**SOURCE DATA**
········
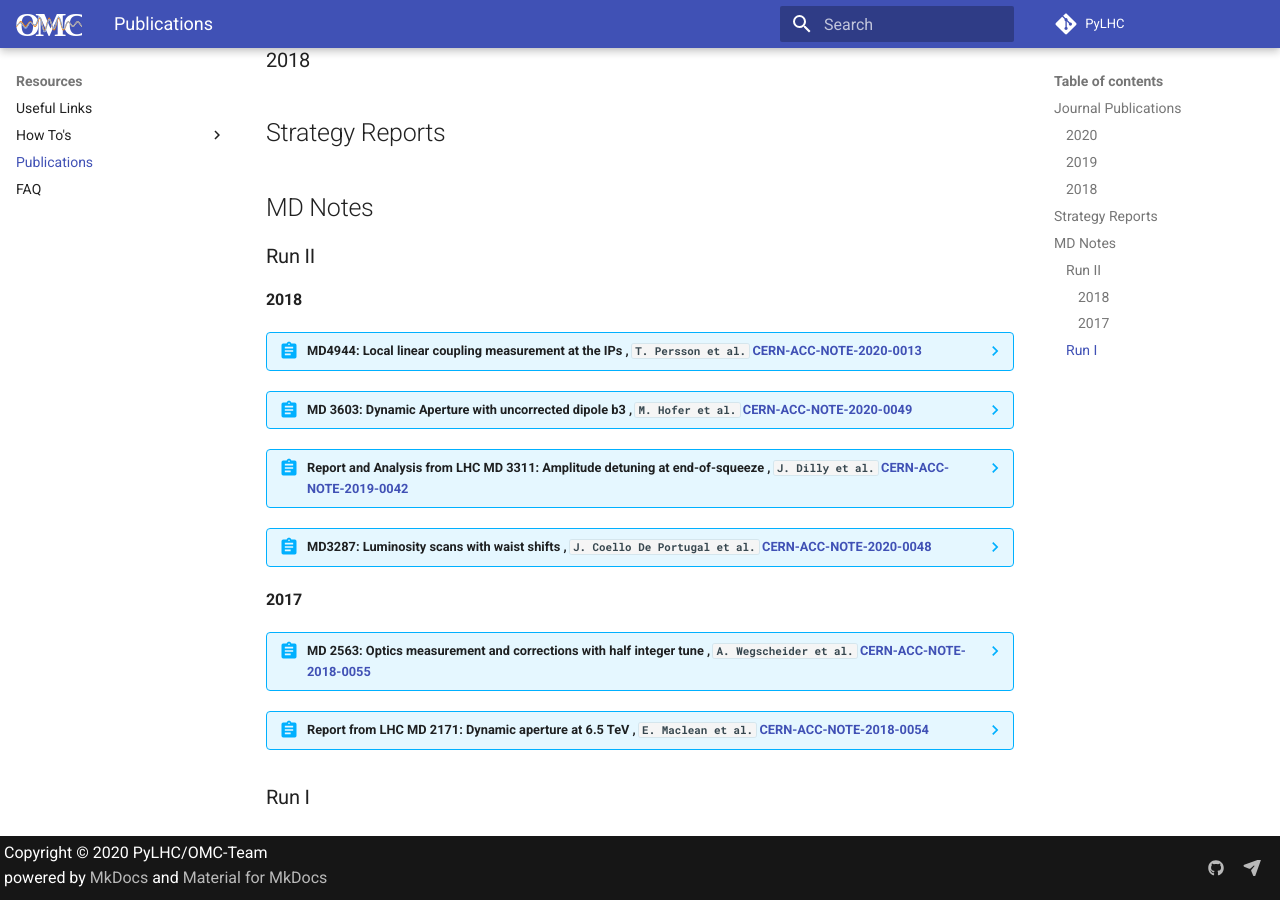
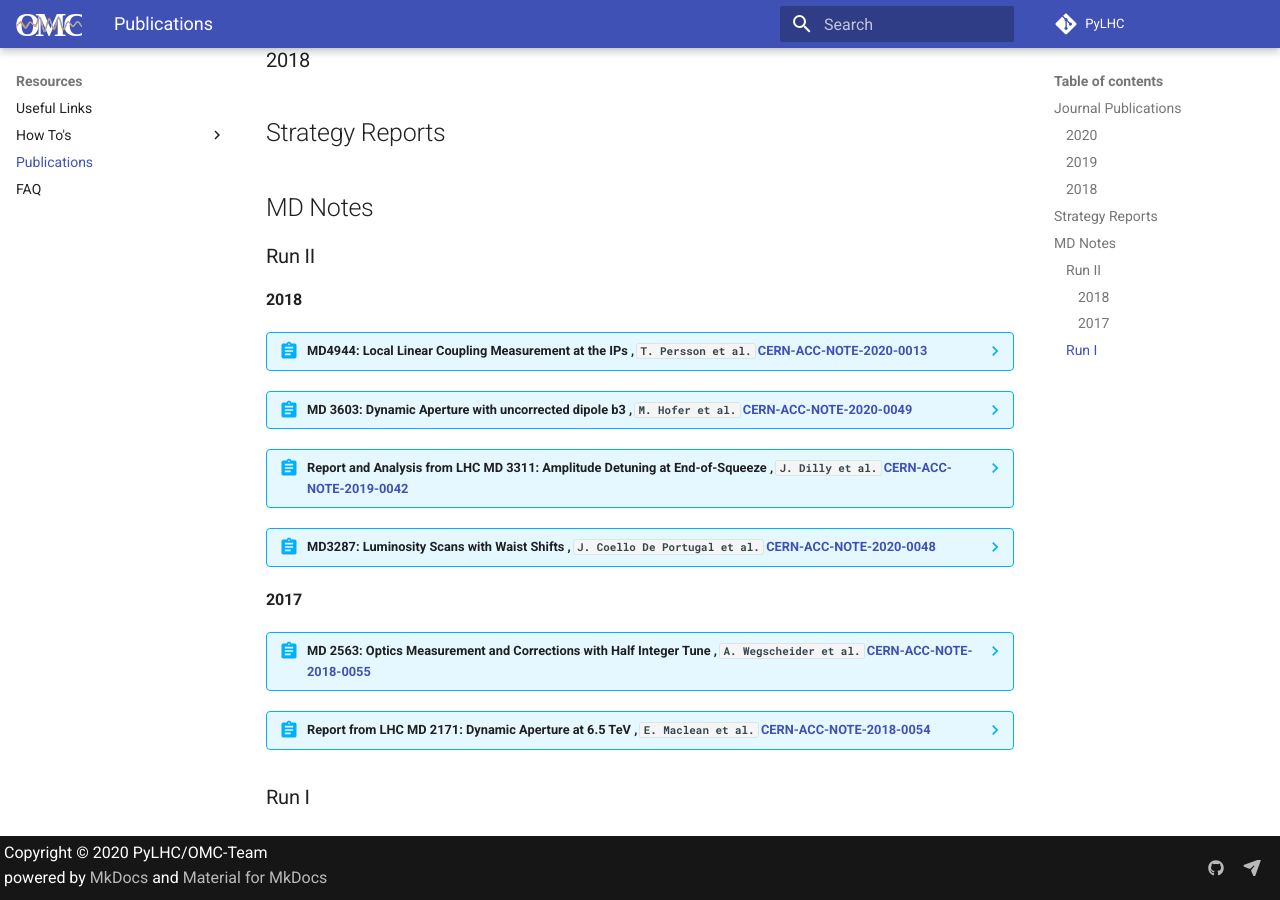
Before and after one commit to pylhc/pylhc.github.io, an MkDocs documentation site: the page built from docs/resources/publications.md, in a window 1280 px wide and 900 px high, scrolled down 1534 px. Built offline with MkDocs 1.6.1 and Material for MkDocs 9.7.7, drawn with Linux system fonts in a browser that asks for light colours.

Commit message:
fix titles

````diff
--- a/docs/resources/publications.md
+++ b/docs/resources/publications.md
@@ -229,7 +229,7 @@ The number of authors before resorting to `et al.` is up to the committers discr
 
 #### 2018
 
-??? abstract "MD4944: Local linear coupling measurement at the IPs , `T. Persson et al.`  [CERN-ACC-NOTE-2020-0013](https://cds.cern.ch/record/2710101){target=_blank}"
+??? abstract "MD4944: Local Linear Coupling Measurement at the IPs , `T. Persson et al.`  [CERN-ACC-NOTE-2020-0013](https://cds.cern.ch/record/2710101){target=_blank}"
     ```
     @article{Persson:2710101,
           author        = "Persson, Tobias Hakan Bjorn and Carlier, Felix Simon and
@@ -260,7 +260,7 @@ The number of authors before resorting to `et al.` is up to the committers discr
     }
     ```
 
-??? abstract "Report and Analysis from LHC MD 3311: Amplitude detuning at end-of-squeeze , `J. Dilly et al.`  [CERN-ACC-NOTE-2019-0042](https://cds.cern.ch/record/2692810){target=_blank}"
+??? abstract "Report and Analysis from LHC MD 3311: Amplitude Detuning at End-of-Squeeze , `J. Dilly et al.`  [CERN-ACC-NOTE-2019-0042](https://cds.cern.ch/record/2692810){target=_blank}"
     ```
     @article{Dilly:2692810,
           author        = "Dilly, Joschua Werner and Albert, Markus and Argyropoulos,
@@ -276,7 +276,7 @@ The number of authors before resorting to `et al.` is up to the committers discr
     }
     ```
 
-??? abstract "MD3287: Luminosity scans with waist shifts , `J. Coello De Portugal et al.`  [CERN-ACC-NOTE-2020-0048](https://cds.cern.ch/record/2733019){target=_blank}"
+??? abstract "MD3287: Luminosity Scans with Waist Shifts , `J. Coello De Portugal et al.`  [CERN-ACC-NOTE-2020-0048](https://cds.cern.ch/record/2733019){target=_blank}"
     ```
     @article{CoelloDePortugal-MartinezVazquez:2733019,
           author        = "Coello De Portugal - Martinez Vazquez, Jaime Maria and
@@ -291,7 +291,7 @@ The number of authors before resorting to `et al.` is up to the committers discr
 
 #### 2017
 
-??? abstract "MD 2563: Optics measurement and corrections with half integer tune , `A. Wegscheider et al.`  [	CERN-ACC-NOTE-2018-0055](https://cds.cern.ch/record/2632258){target=_blank}"
+??? abstract "MD 2563: Optics Measurement and Corrections with Half Integer Tune , `A. Wegscheider et al.`  [CERN-ACC-NOTE-2018-0055](https://cds.cern.ch/record/2632258){target=_blank}"
     ```
     @article{Wegscheider:2632258,
           author        = "Wegscheider, Andreas and Coello De Portugal - Martinez
@@ -309,7 +309,7 @@ The number of authors before resorting to `et al.` is up to the committers discr
     }
     ```
 
-??? abstract "Report from LHC MD 2171: Dynamic aperture at 6.5 TeV , `E. Maclean et al.`  [CERN-ACC-NOTE-2018-0054](https://cds.cern.ch/record/2632203){target=_blank}"
+??? abstract "Report from LHC MD 2171: Dynamic Aperture at 6.5 TeV , `E. Maclean et al.`  [CERN-ACC-NOTE-2018-0054](https://cds.cern.ch/record/2632203){target=_blank}"
     ```
     @article{Maclean:2632203,
           author        = "Maclean, Ewen Hamish and Carlier, Felix Simon and
````
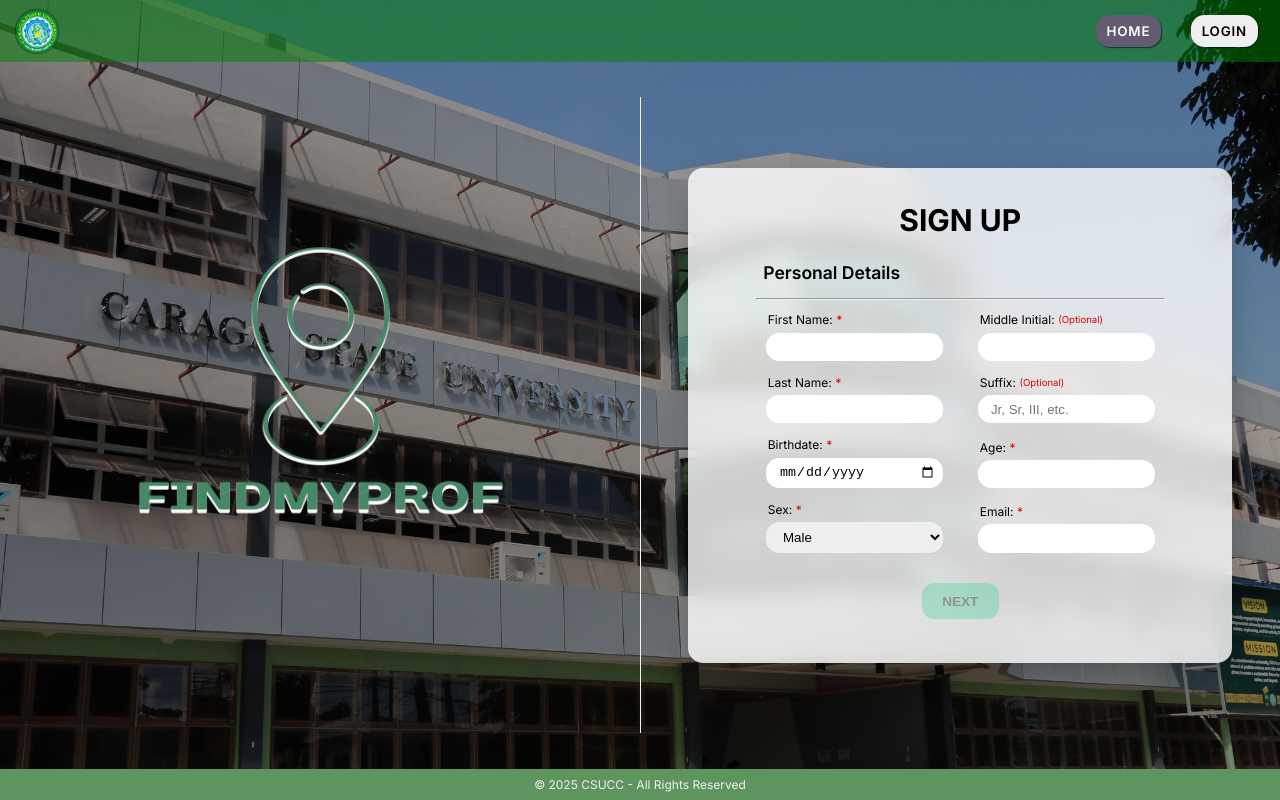
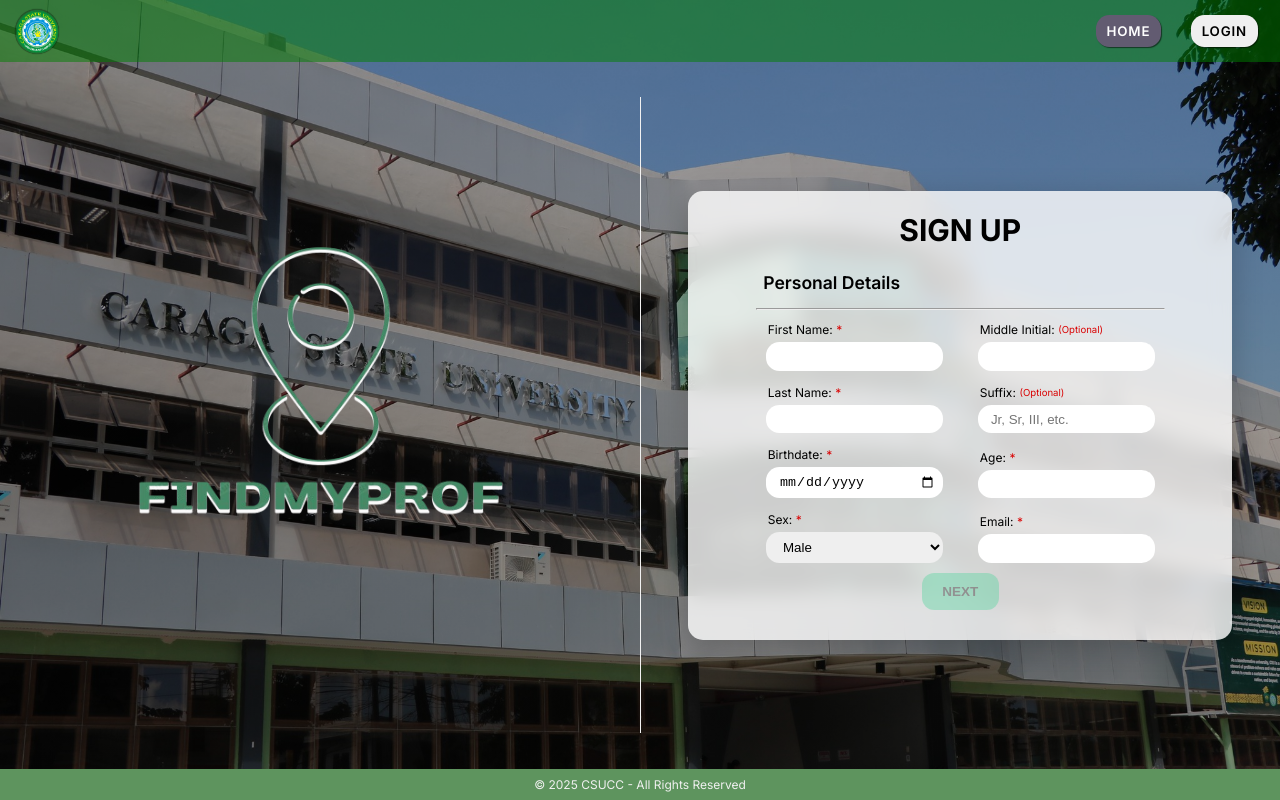
Before and after one commit to PamMertz21/Security2.0, a Vue app: page /signup in a window 1280 px wide. Built offline with nearby package versions, Linux system fonts and the light colour scheme.

Commit message:
fix form-size issue on signup

```diff
--- a/src/assets/CSS/signup.css
+++ b/src/assets/CSS/signup.css
@@ -1,6 +1,5 @@
 
 form {
-  height: 30em;
   display: flex;
   flex-direction: column;
   align-items: center;
```
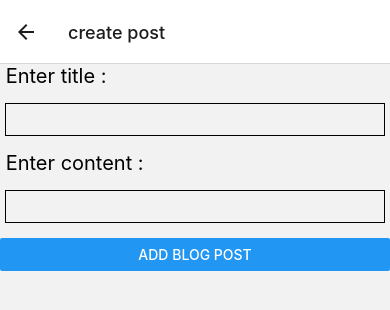
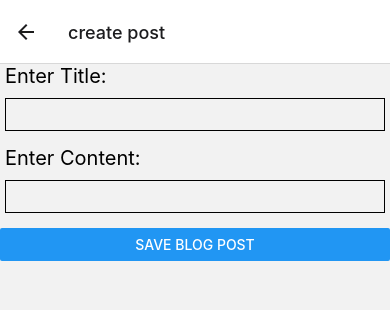
Before and after one commit to tahrer007/to-do-list, a React Native app in the folder todo/: screen /create in a window 390 px wide. Shown: the top 310 px of the page. Built offline with nearby package versions, Linux system fonts and the light colour scheme.

Commit message:
refacotor create post

```diff
--- a/todo/App.js
+++ b/todo/App.js
@@ -7,7 +7,7 @@ import IndexScreen from "./src/screens/indexScreen";
 import { BlogContext } from "./src/context/BlogContext";
 import ShowScreen from "./src/screens/showScreen";
 import CreateScreen from "./src/screens/CreateScreen";
-import EditScreen from "./src/screens/editScreen";
+import EditScreen from "./src/screens/EditScreen";
 import { FontAwesome } from "@expo/vector-icons";
 
 const Stack = createStackNavigator();
@@ -26,6 +26,16 @@ const blogReducer = (state, action) => {
     case "delete_blogPost":
       return state.filter((blogPost) => blogPost.id !== action.payLoad);
 
+    case "add_blogPost":
+      return [
+        ...state,
+        {
+          id: Math.floor(Math.random() * 999999),
+          title: action.payLoad.title,
+          content: action.payLoad.content,
+        },
+      ];
+
     default:
       return state;
   }
@@ -35,6 +45,10 @@ const app = () => {
   const [BlogPosts, dispatch] = useReducer(blogReducer, []);
   const addBlogPost = (post, callBack) => {
     dispatch({ type: "add_blogPost", payLoad: post });
+    callBack();
+  };
+  const editBlogPost = (post, callBack) => {
+    dispatch({ type: "edit_blogPost", payLoad: post });
     callBack;
   };
   const deleteBlogPost = (id) => {
@@ -66,9 +80,25 @@ const app = () => {
             options={{ title: "create post" }}
           />
           <Stack.Screen
+            name="edit"
+            component={EditScreen}
+            options={{ title: "edit post" }}
+          />
+          <Stack.Screen
             name="show"
             component={ShowScreen}
-            options={{ title: "details" }}
+            options={({ navigation, route }) => ({
+              title: "details",
+              headerRight: () => (
+                <TouchableOpacity
+                  onPress={() =>
+                    navigation.navigate("edit", { id: route.params.id })
+                  }
+                >
+                  <FontAwesome name="edit" size={24} color="black" />
+                </TouchableOpacity>
+              ),
+            })}
           />
         </Stack.Navigator>
       </NavigationContainer>
--- /dev/null
+++ b/todo/src/components/BlogPostForm.js
@@ -0,0 +1,61 @@
+import React, { useState } from "react";
+import { View, Text, StyleSheet, TextInput, Button } from "react-native";
+
+const BlogPostForm = ({ onSubmit, intialValue }) => {
+  console.log(intialValue);
+  let inTitle = "";
+  let inContent = "";
+  if (intialValue) {
+    inTitle = intialValue.title;
+    inContent = intialValue.content;
+  }
+
+  const [title, setTitle] = useState(inTitle);
+  const [content, setContent] = useState(inContent);
+
+  return (
+    <View>
+      <Text style={styles.label}>Enter Title:</Text>
+      <TextInput
+        style={styles.input}
+        value={title}
+        onChangeText={(text) => setTitle(text)}
+      />
+      <Text style={styles.label}>Enter Content:</Text>
+      <TextInput
+        style={styles.input}
+        value={content}
+        onChangeText={(text) => setContent(text)}
+      />
+      <Button
+        title="Save Blog Post"
+        onPress={() => onSubmit({ title, content })}
+      />
+    </View>
+  );
+};
+
+const styles = StyleSheet.create({
+  input: {
+    fontSize: 18,
+    borderWidth: 1,
+    borderColor: "black",
+    marginBottom: 15,
+    padding: 5,
+    margin: 5,
+  },
+  label: {
+    fontSize: 20,
+    marginBottom: 5,
+    marginLeft: 5,
+  },
+});
+//not working
+/*BlogPostForm.defaultProps = {
+  intialValues: {
+    title: "sds",
+    content: "sds",
+  },
+};*/
+
+export default BlogPostForm;
--- a/todo/src/screens/CreateScreen.js
+++ b/todo/src/screens/CreateScreen.js
@@ -1,50 +1,15 @@
 import React, { useState, useContext } from "react";
-import { View, Text, TextInput, StyleSheet, Button } from "react-native";
 import { BlogContext } from "../context/BlogContext";
+import BlogPostForm from "../components/BlogPostForm";
 const CreateScreen = ({ navigation }) => {
-  const [title, setTitle] = useState("");
-  const [content, setContent] = useState("");
   const { addBlogPost } = useContext(BlogContext);
-
   return (
-    <View>
-      <Text style={styles.label}> Enter title : </Text>
-      <TextInput
-        style={styles.input}
-        value={title}
-        onChangeText={(text) => setTitle(text)}
-      />
-
-      <Text style={styles.label}> Enter content : </Text>
-      <TextInput
-        value={content}
-        style={styles.input}
-        onChangeText={(text) => setContent(text)}
-      />
-      <Button
-        title="add blog post"
-        onPress={() => {
-          addBlogPost({ title, content }, () => {
-            navigation.goBack();
-          });
-        }}
-      />
-    </View>
-    //navigation.goBack()
+    <BlogPostForm
+      onSubmit={(post) => {
+        addBlogPost(post, () => navigation.goBack());
+      }}
+    />
   );
 };
-const styles = StyleSheet.create({
-  input: {
-    fontSize: 18,
-    borderWidth: 1,
-    borderColor: "black",
-    marginBottom: 15,
-    padding: 5,
-    margin: 5,
-  },
-  label: {
-    fontSize: 20,
-    marginBottom: 10,
-  },
-});
+
 export default CreateScreen;
--- a/todo/src/screens/editScreen.js
+++ b/todo/src/screens/editScreen.js
@@ -1,29 +1,22 @@
-import React, { useState, useContext } from "react";
-import { View, Text, TextInput, StyleSheet, Button } from "react-native";
+import React, { useContext } from "react";
 import { BlogContext } from "../context/BlogContext";
-const EditScreen = () => {
-  const [title, setTitle] = useState("");
-  const [content, setContent] = useState("");
-  const { addBlogPost } = useContext(BlogContext);
+import { View, Text, StyleSheet, TextInput, Button } from "react-native";
+import BlogPostForm from "../components/BlogPostForm";
+
+const EditScreen = ({ route }) => {
+  const id = route.params.id;
+  const { data } = useContext(BlogContext);
+  const blogPost = data.find((blogPost) => blogPost.id === id);
 
   return (
-    <View>
-      <Text>editScreen</Text>
-    </View>
+    <BlogPostForm
+      intialValues={{ title: blogPost.title, content: blogPost.content }}
+      onSubmit={(post) => {
+        addBlogPost(post, () => navigation.goBack());
+      }}
+    />
   );
 };
-const styles = StyleSheet.create({
-  input: {
-    fontSize: 18,
-    borderWidth: 1,
-    borderColor: "black",
-    marginBottom: 15,
-    padding: 5,
-    margin: 5,
-  },
-  label: {
-    fontSize: 20,
-    marginBottom: 10,
-  },
-});
+const styles = StyleSheet.create({});
+
 export default EditScreen;
```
········
**WORK REQUIRED**
From the records above, return each line that includes "label".

**TASK OUTPUT**
+      <Text style={styles.label}>Enter Title:</Text>
+      <Text style={styles.label}>Enter Content:</Text>
+  label: {
-      <Text style={styles.label}> Enter title : </Text>
-      <Text style={styles.label}> Enter content : </Text>
-  label: {
-  label: {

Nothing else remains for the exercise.